Along with a long list of inspiring performances, Deckchair throughout its history has played an important role in nurturing new talent through its mentoring programs for aspiring thespians. The playwrights in residency program has offered free mentoring and office space for young playwrights to produce original scripts with assistance from seasoned directors while the Umbrella Program has given emerging theatre groups a venue to perform original Australian works without the burden of overhead risks. The Emerging Artists Program has fostered many young and talented performers on to bigger and better things both at home in Australia and around the world.

The closure of these programs will be a great loss to the Western Australian theatre community and future generations of Western Australian artists. I would like to acknowledge the incredible work of artistic director Chris Bendall. He has given enormously of himself, his talent and his energy over the last few years and he has done so with the assistance of a great board but under difficult and unstable circumstances. Chris Bendall's clarity, creativity and steadiness of vision has seen the production of works of great and distinctive artistic merit and brought original work into the world that has affected people and will stay with them, as art does.

Chris commented recently that, while the journey ends, the story continues through the staff, artists and crew. It is clear that all who have worked with Deckchair feel a deep affinity for the work they have undertaken. Indeed, they should be proud of their achievements. Deckchair is a theatre company of national significance and international quality. It is a terrible shame it has to close.

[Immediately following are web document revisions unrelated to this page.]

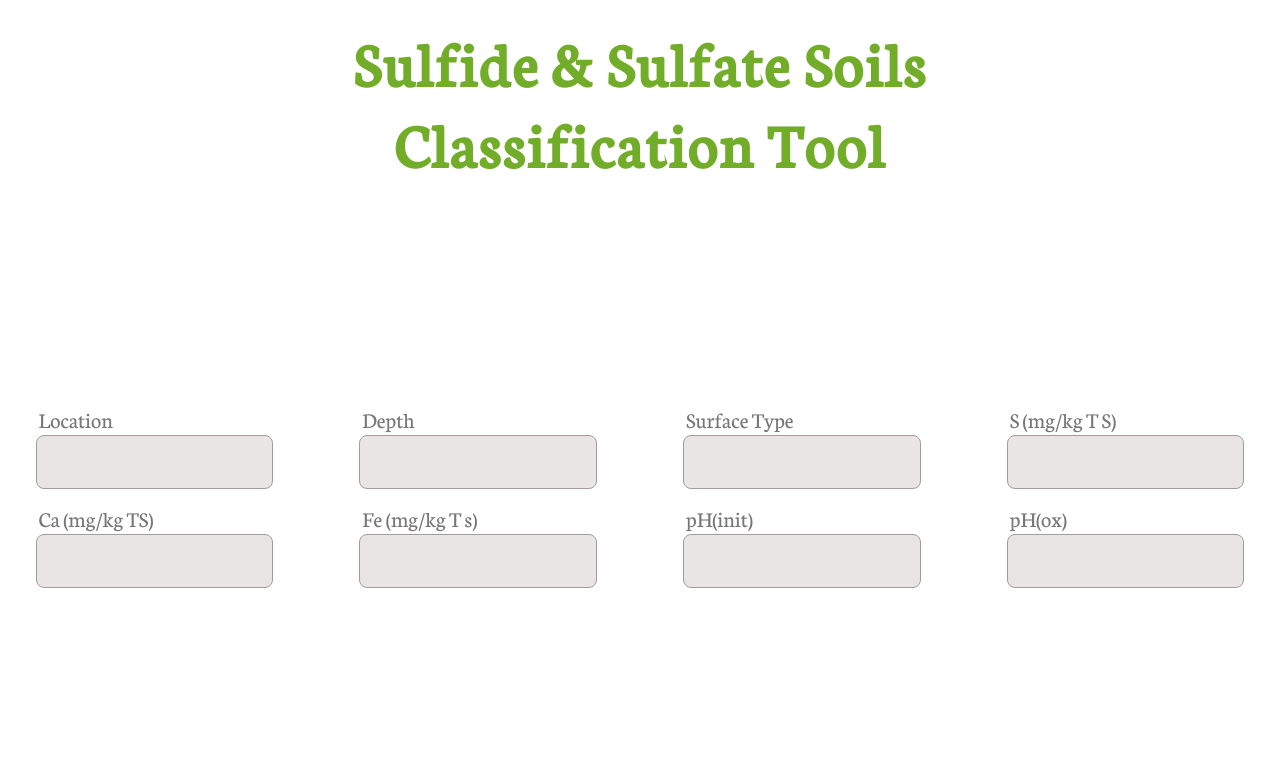
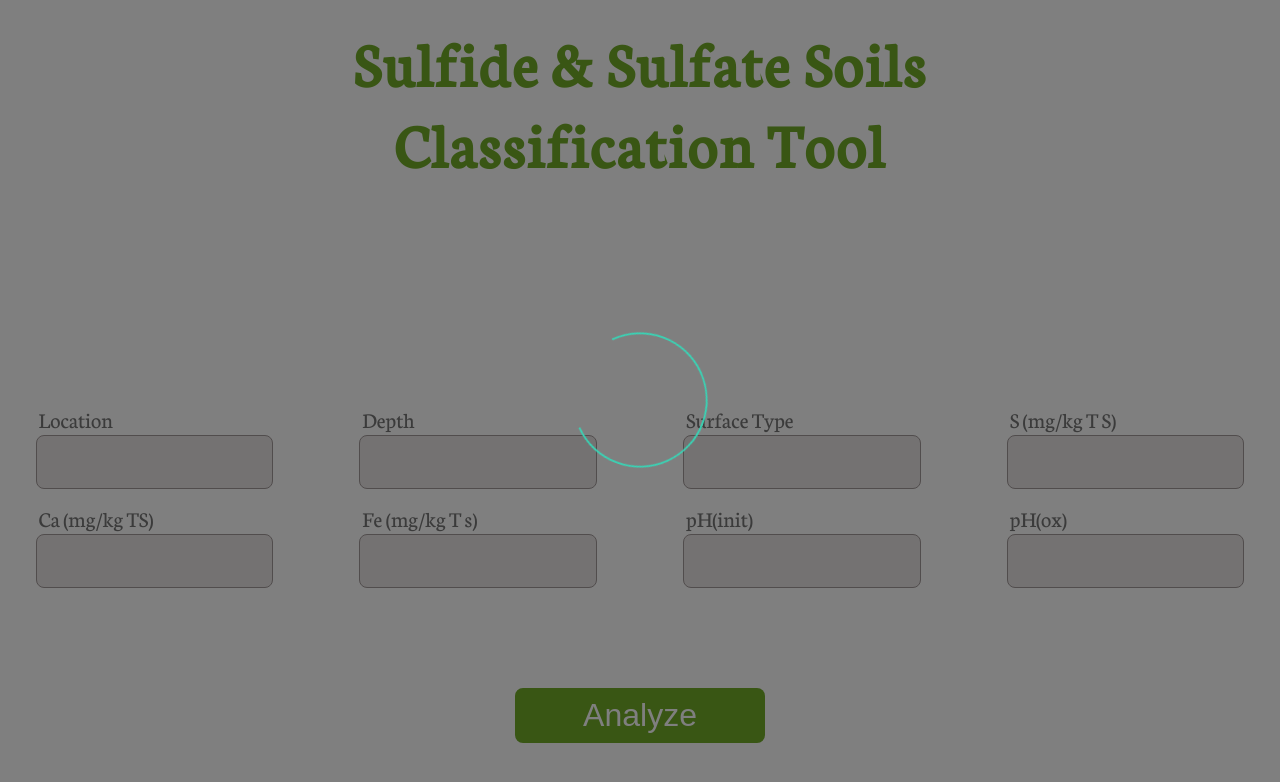
Before and after one commit to CasperKristiansson/AL1523-Digitalisation-and-Innovation-for-Sustainable-Development, a React (Create React App) app: page / in a window 1280 px wide. Shown: the top 782 px of the page. Built offline with nearby package versions, Linux system fonts and the light colour scheme.

Commit message:
Add loading style

```diff
--- a/package.json
+++ b/package.json
@@ -14,6 +14,7 @@
     "react-dom": "^18.2.0",
     "react-jss": "^10.9.2",
     "react-scripts": "5.0.1",
+    "react-spinners": "^0.13.8",
     "typescript": "^4.9.5",
     "web-vitals": "^2.1.4"
   },
--- /dev/null
+++ b/src/Components/loader.tsx
@@ -0,0 +1,30 @@
+import React from 'react';
+import { createUseStyles } from "react-jss"
+import FadeLoader from "react-spinners/ClipLoader";
+
+const useStyles = createUseStyles({
+	Overlay: {
+        position: "fixed",
+        top: "0",
+        left: "0",
+        width: "100%",
+        height: "100%",
+        backgroundColor: "rgba(0, 0, 0, 0.5)",
+        zIndex: "1000",
+        display: "flex",
+        alignItems: "center",
+        justifyContent: "center",
+    },
+});
+
+export const Loader: React.FC<{}> = (): JSX.Element => {
+	const classes = useStyles();
+
+	return (
+		<>
+			<div className={classes.Overlay}>
+                <FadeLoader color="#36d7b7" size={150}/>
+            </div>
+		</>
+	);
+};
--- a/src/Pages/tool.tsx
+++ b/src/Pages/tool.tsx
@@ -1,8 +1,32 @@
 import React from 'react';
 import { Header } from '../Components/header';
 import { Input } from '../Components/input';
+import { Loader } from '../Components/loader';
+import { createUseStyles } from "react-jss"
+
+const useStyles = createUseStyles({
+	ButtonWrapper: {
+		// Center the button
+		display: "flex",
+		alignItems: "center",
+		justifyContent: "center",
+		paddingTop: "100px",
+	},
+	Button: {
+		backgroundColor: "#72AD29",
+		color: "white",
+		width: "250px",
+		height: "55px",
+		border: "none",
+		borderRadius: "8px",
+		fontSize: "2em",
+		cursor: "pointer",
+	},
+});
 
 export const Tool: React.FC<{}> = (): JSX.Element => {
+	const classes = useStyles();
+
 	const [state, setState] = React.useState({
 		location: "",
 		depth: "",
@@ -16,8 +40,14 @@ export const Tool: React.FC<{}> = (): JSX.Element => {
 
 	return (
 		<>
+			<Loader />
 			<Header />
 			<Input setState={setState} state={state}/>
+			<div className={classes.ButtonWrapper}>
+				<button className={classes.Button}
+
+				>Analyze</button>
+			</div>
 		</>
 	);
 };
```
Also changed, not shown: 1 other file (tests, documents, lock files or other folders).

I want to conclude by thanking everyone who has made this wonderful theatre company a success for so many years. I sincerely hope that one day we may see it reopen its doors in one form or another.

The DEPUTY SPEAKER: Order! In accordance with standing order 143, the time for members’ statements has concluded.